TASK INSTRUCTIONS: Could you report every line from the entries that includes the word "none"?

SUPPLIED DATA:
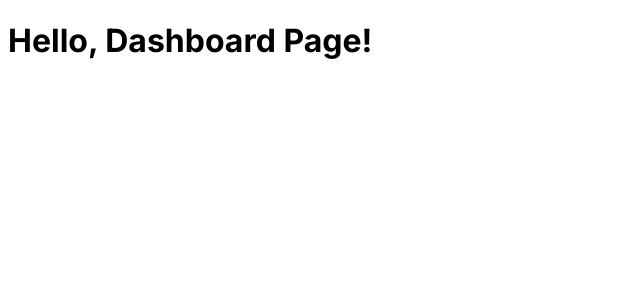
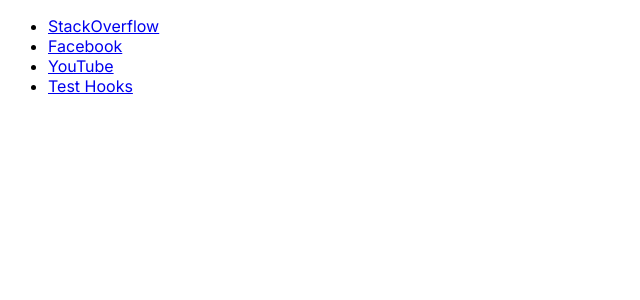
Before and after one commit to ris269/C4F.NextJS, a Next.js app in the folder series-nextjs/: page /dashboard in a window 1280 px wide. Shown: the top 300 px of the page, without its empty margins (0-640 px from the left). Built offline with nearby package versions, Linux system fonts and the light colour scheme.

Commit message:
16. Navigation

```diff
--- a/series-nextjs/src/app/dashboard/page.tsx
+++ b/series-nextjs/src/app/dashboard/page.tsx
@@ -1,10 +1,23 @@
-import TestHook from "./test-hooks";
+import Link from "next/link";
 
 // `app/dashboard/page.tsx` is the UI for the `/dashboard` URL
-export default function Page() {
+export default function Dashboard() {
   return (
-        <>
-            <h1>Hello, Dashboard Page!</h1>
-        </>
-    )
+    <div>
+      <ul>
+        <li>
+          <Link href={"/dashboard/stackoverflow"}>StackOverflow</Link>
+        </li>
+        <li>
+          <a href="/dashboard/facebook">Facebook</a>
+        </li>
+        <li>
+          <a href="/dashboard/youtube">YouTube</a>
+        </li>
+        <li>
+          <Link href={"/dashboard/testhook"}>Test Hooks</Link>
+        </li>
+      </ul>
+    </div>
+  );
 }
--- a/series-nextjs/src/app/dashboard/testhook/page.tsx
+++ b/series-nextjs/src/app/dashboard/testhook/page.tsx
@@ -1,3 +1,5 @@
+// 'use client'
+
 import React from "react";
 import TestHookComponent from "./test-hooks";
 
```
Also changed, not shown: series-nextjs/src/app/dashboard/facebook/page.tsx (added, +9 -0 lines), series-nextjs/src/app/dashboard/stackoverflow/page.tsx (added, +22 -0 lines), series-nextjs/src/app/dashboard/youtube/page.tsx (added, +9 -0 lines).
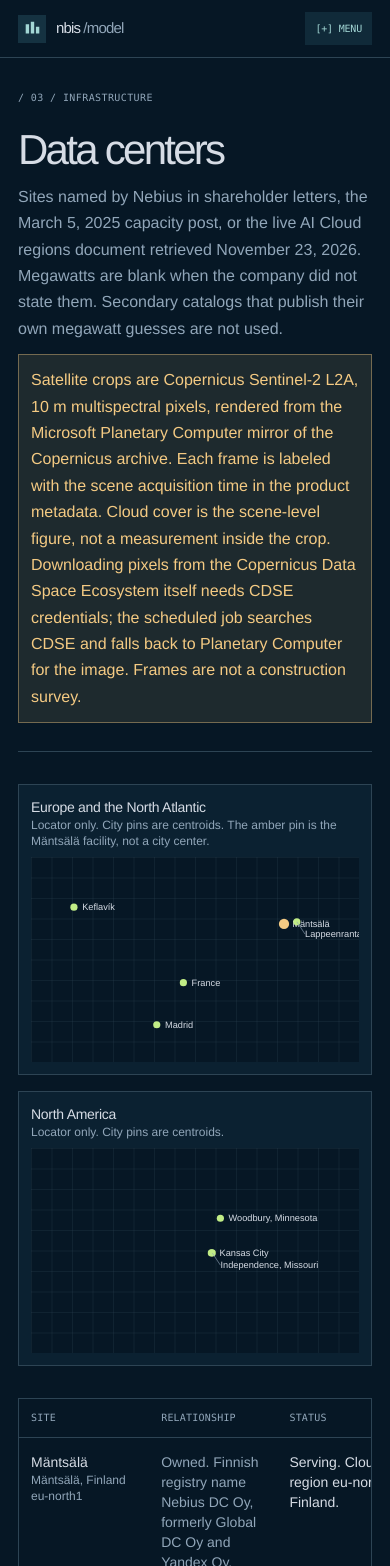
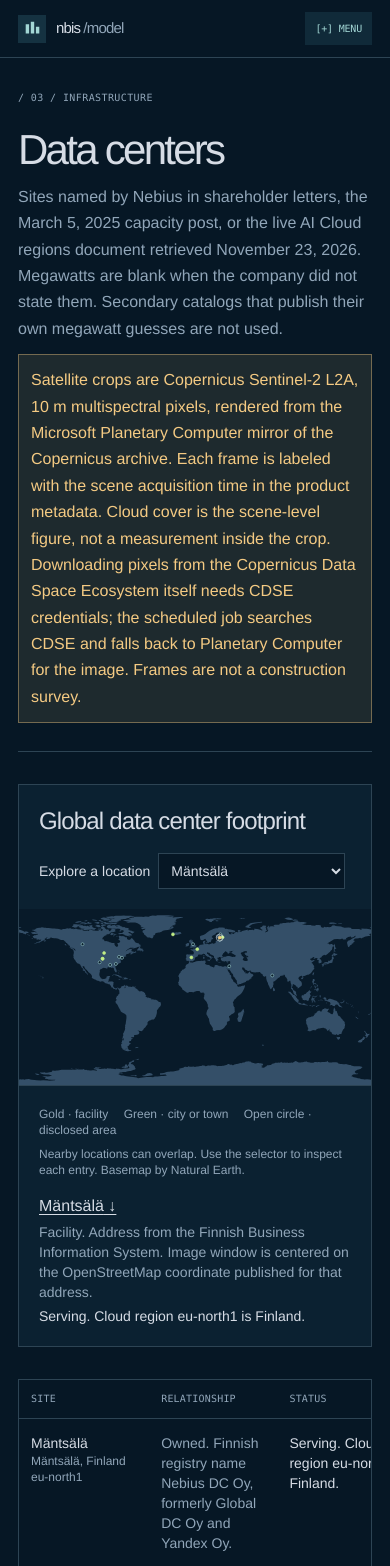
Before and after one commit to dfurry-boilermaker/nbismodel, a Next.js app: page /data-centers in a window 390 px wide. Shown: the top 1566 px of the page. Built offline with nearby package versions, Linux system fonts and the light colour scheme.

Commit message:
Chart quarterly results and guidance, and map the worldwide data center footprint

```diff
--- a/app/financials/page.tsx
+++ b/app/financials/page.tsx
@@ -1,3 +1,4 @@
+import { FinancialCharts } from "@/components/result-charts";
 import { MetricValue, SourceA } from "@/components/metric-value";
 import { financials } from "@/lib/load";
 import type { Metric } from "@/lib/types";
@@ -32,6 +33,8 @@ export default function FinancialsPage() {
           <SourceA source="edgar" sources={sources}>EDGAR, CIK {financials.cik}</SourceA>
         </p>
       </header>
+
+      <FinancialCharts />
 
       <div className="hidden overflow-x-auto rounded-xl border border-line md:block">
         <table className="w-full min-w-[860px] text-left text-sm">
--- a/app/guidance/page.tsx
+++ b/app/guidance/page.tsx
@@ -1,3 +1,4 @@
+import { GuidanceChart } from "@/components/result-charts";
 import { Badge } from "@/components/ui/badge";
 import { SourceA } from "@/components/metric-value";
 import { guidance } from "@/lib/load";
@@ -32,6 +33,7 @@ export default function GuidancePage() {
                 <span className="text-xs text-muted">{item.unit}</span>
               </div>
               <p className="mt-2 text-sm text-muted">{score.basis}</p>
+              <GuidanceChart item={item} />
               {item.actual ? (
                 <p className="mt-2 text-sm">
                   Latest actual:{" "}
--- a/components/dc-map.tsx
+++ b/components/dc-map.tsx
@@ -1,71 +1,59 @@
 "use client";
 
+import { useState } from "react";
 import type { DataCenter } from "@/lib/types";
 
-function stackedOffset(sites: DataCenter[], index: number): number {
-  const panel = sites;
-  const site = panel[index];
-  const pin = site.pin!;
-  let offset = 0;
-  for (let earlier = 0; earlier < index; earlier += 1) {
-    const other = panel[earlier].pin!;
-    const close = Math.abs(other.lat - pin.lat) < 1.2 && Math.abs(other.lon - pin.lon) < 4;
-    if (close) offset += 12;
-  }
-  return offset;
-}
-
-const PANELS = [
-  { id: "europe", title: "Europe and the North Atlantic", minLon: -30, maxLon: 40, minLat: 35, maxLat: 72 },
-  { id: "america", title: "North America", minLon: -125, maxLon: -70, minLat: 24, maxLat: 55 },
-];
+// Label anchors inside the disclosed region. These are never facility coordinates.
+const regionAnchors: Record<string, [number, number]> = {
+  "mantasala-2": [60.63, 25.27], "finland-310": [64, 26], "new-jersey": [40.1, -74.6],
+  uk: [54, -2], israel: [31.5, 35], alabama: [32.8, -86.8], oklahoma: [35.5, -97.5],
+  pennsylvania: [41, -77.7], "south-carolina": [33.8, -80.9], estonia: [58.7, 25.5],
+  alberta: [54, -115], india: [22, 79],
+};
 
 export function DcMap({ sites }: { sites: DataCenter[] }) {
-  const pinned = sites.filter((site) => site.pin);
+  const [selectedId, select] = useState(sites[0]?.id);
+  const selected = sites.find(site => site.id === selectedId);
+  if (!selected) return null;
+  // Paint the selected marker last so neighboring sites can always be inspected.
+  const ordered = [...sites.filter(site => site !== selected), selected];
   return (
-    <div className="grid gap-4 lg:grid-cols-2">
-      {PANELS.map((panel) => {
-        const inside = pinned.filter((site) => {
-          const pin = site.pin!;
-          return (
-            pin.lon >= panel.minLon &&
-            pin.lon <= panel.maxLon &&
-            pin.lat >= panel.minLat &&
-            pin.lat <= panel.maxLat
-          );
-        });
-        return (
-          <div key={panel.id} className="rounded-lg border border-line bg-panel p-3">
-            <h3 className="text-sm font-medium">{panel.title}</h3>
-            <p className="mb-2 text-xs text-muted">
-              Locator only. City pins are centroids.
-              {panel.id === "europe" ? " The amber pin is the Mäntsälä facility, not a city center." : ""}
-            </p>
-            <svg viewBox="0 0 320 200" className="h-auto w-full rounded bg-[#061725]">
-              <defs><pattern id={`map-grid-${panel.id}`} width="20" height="20" patternUnits="userSpaceOnUse"><path d="M20 0H0V20" fill="none" stroke="#2d4454" strokeWidth="0.5" /></pattern></defs>
-              <rect width="320" height="200" fill={`url(#map-grid-${panel.id})`} />
-              {inside.map((site, index) => {
-                const pin = site.pin!;
-                const x = ((pin.lon - panel.minLon) / (panel.maxLon - panel.minLon)) * 300 + 10;
-                const y = ((panel.maxLat - pin.lat) / (panel.maxLat - panel.minLat)) * 180 + 10;
-                const facility = pin.precision.startsWith("Facility");
-                const labelY = y + index * 0 + stackedOffset(inside, index);
-                return (
-                  <g key={site.id}>
-                    <circle cx={x} cy={y} r={facility ? 5 : 3.5} fill={facility ? "#f4ca83" : "#c1ed86"} />
-                    {Math.abs(labelY - y) > 8 ? (
-                      <line x1={x} y1={y} x2={x + 8} y2={labelY} stroke="#91a6b9" strokeWidth="0.6" />
-                    ) : null}
-                    <text x={x + 8} y={labelY + 3} fill="#d6dce5" fontSize="9">
-                      {site.name}
-                    </text>
-                  </g>
-                );
-              })}
-            </svg>
-          </div>
-        );
-      })}
-    </div>
+    <section className="overflow-hidden rounded-xl border border-line bg-panel">
+      <div className="grid items-center gap-4 p-5 lg:grid-cols-[1fr_auto]">
+        <h2 className="text-2xl">Global data center footprint</h2>
+        <label className="flex flex-wrap items-center gap-2 text-sm">Explore a location
+          <select className="max-w-full rounded border border-line bg-background p-2" value={selectedId} onChange={event => select(event.target.value)}>
+            {sites.map(site => <option key={site.id} value={site.id}>{site.name}</option>)}
+          </select>
+        </label>
+      </div>
+      <svg viewBox="0 0 720 360" role="group" aria-label="World map of disclosed locations" className="block w-full bg-[#081a29]">
+        <image href="/world-land.svg" width="720" height="360" />
+        {ordered.map(site => {
+          const location = site.pin ? [site.pin.lat, site.pin.lon] : regionAnchors[site.id];
+          if (!location) return null;
+          const [lat, lon] = location;
+          const active = site === selected;
+          const color = site.pin?.precision.startsWith("Facility") ? "#f4ca83" : site.pin ? "#c1ed86" : "#a3d7d5";
+          return <g key={site.id} transform={`translate(${2 * (180 + lon)} ${2 * (90 - lat)})`}
+            role="button" tabIndex={0} aria-label={site.name} aria-pressed={active}
+            className="cursor-pointer" onClick={() => select(site.id)} onKeyDown={event => {
+              if (event.key === "Enter" || event.key === " ") { event.preventDefault(); select(site.id); }
+            }}>
+            <title>{site.name}</title>
+            <circle r="6" fill="transparent" />
+            {active && <circle r="7" stroke="white" fill="none" />}
+            <circle r="3" stroke={color} strokeWidth="1.2" fill={site.pin ? color : "#081a29"} />
+          </g>;
+        })}
+      </svg>
+      <div className="grid gap-4 border-t border-line p-5 sm:grid-cols-2">
+        <div><p className="text-xs text-muted">Gold · facility　 Green · city or town　 Open circle · disclosed area</p>
+          <p className="mt-2 text-xs text-muted">Nearby locations can overlap. Use the selector to inspect each entry. Basemap by Natural Earth.</p></div>
+        <div aria-live="polite"><a className="font-medium underline" href={`#${selected.id}`}>{selected.name} ↓</a>
+          <p className="mt-1 text-sm text-muted">{selected.pin?.precision ?? (regionAnchors[selected.id] ? "Approximate area marker for " + selected.place + ". Facility coordinates are unverified." : "Location coordinates unavailable.")}</p>
+          <p className="mt-1 text-sm">{selected.status}</p></div>
+      </div>
+    </section>
   );
 }
--- /dev/null
+++ b/components/result-charts.tsx
@@ -0,0 +1,51 @@
+import { financials } from "@/lib/load";
+import type { GuidanceItem } from "@/lib/types";
+import { latestRevision } from "@/lib/guidance";
+
+export function FinancialCharts() {
+  const quarters = [...financials.quarters].sort((a, b) => a.periodEnd.localeCompare(b.periodEnd));
+  return <section aria-label="Quarterly financial trends" className="grid gap-4 lg:grid-cols-3">
+    {(["revenue", "adjustedEbitda", "capex"] as const).map(key => {
+      const values = quarters.map(q => q[key].value ?? 0);
+      const min = Math.min(0, ...values);
+      const span = Math.max(0, ...values) - min || 1;
+      const zero = -min / span * 100;
+      const title = { revenue: "Revenue", adjustedEbitda: "Adjusted EBITDA", capex: "Capital expenditure" }[key];
+      return <figure key={key} className="rounded-xl border border-line bg-panel p-4">
+        <figcaption className="mb-4"><h2 className="text-xl">{title}</h2><span className="text-xs text-muted">Quarterly · USD millions</span></figcaption>
+        {quarters.map(q => {
+          const metric = q[key];
+          const v = metric.value;
+          return <div key={q.id} className="grid grid-cols-[4.5rem_1fr_4.5rem] items-center gap-2 py-1 text-xs">
+            <span>{q.label}</span>
+            <div aria-hidden="true" className="relative h-4 border-b border-line">
+              <i className="absolute h-full border-l border-muted" style={{left: zero + "%"}} />
+              {v != null && <i className="absolute top-1 h-2 rounded-sm" style={{left: (Math.min(0, v) - min) / span * 100 + "%", width: Math.abs(v) / span * 100 + "%", background: v < 0 ? "var(--violet)" : "var(--good)"}} />}
+            </div>
+            <a className="text-right font-mono underline" href={financials.sources[metric.source]?.url} title={metric.basis}>{v?.toLocaleString("en-US") ?? "—"}</a>
+          </div>;
+        })}
+      </figure>;
+    })}
+  </section>;
+}
+
+export function GuidanceChart({ item }: { item: GuidanceItem }) {
+  const rev = latestRevision(item);
+  const actual = item.actual;
+  if (rev.change === "replaced" || rev.low == null || !actual || actual.value == null) return null;
+  const ceiling = Math.max(rev.low, rev.high ?? 0, actual.value) * 1.12;
+  if (ceiling <= 0 || actual.value < 0 || rev.low < 0) return null;
+  const percent = (value: number) => value / ceiling * 100 + "%";
+  return <figure className="my-4 max-w-2xl rounded border border-line bg-background p-3">
+    <figcaption className="flex flex-wrap justify-between gap-2 text-xs">
+      <span className="text-good">Reported · {actual.approximate ? "≈ " : ""}{actual.value.toLocaleString("en-US")} {item.unit}</span>
+      <span className="text-amber">Target · {rev.label}</span>
+    </figcaption>
+    <div aria-hidden="true" className="relative mt-3 h-5 border-b border-line">
+      <div className="absolute bottom-1 h-2 bg-good" style={{left: 0, width: percent(actual.value)}} />
+      <div className="absolute inset-y-0 border-x-2 border-amber bg-amber/30" style={{left: percent(rev.low), width: percent((rev.high ?? rev.low) - rev.low)}} />
+    </div>
+    <p className="mt-1 text-xs text-muted">0 {item.unit} · Reported {actual.asOf}{rev.periodEnd ? " · Target period ends " + rev.periodEnd : ""}</p>
+  </figure>;
+}
```
Also changed, not shown: lib/guidance.ts (+4 -4 lines), public/world-land.svg (added).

YOUR RESPONSE:
-              <defs><pattern id={`map-grid-${panel.id}`} width="20" height="20" patternUnits="userSpaceOnUse"><path d="M20 0H0V20" fill="none" stroke="#2d4454" strokeWidth="0.5" /></pattern></defs>
+            {active && <circle r="7" stroke="white" fill="none" />}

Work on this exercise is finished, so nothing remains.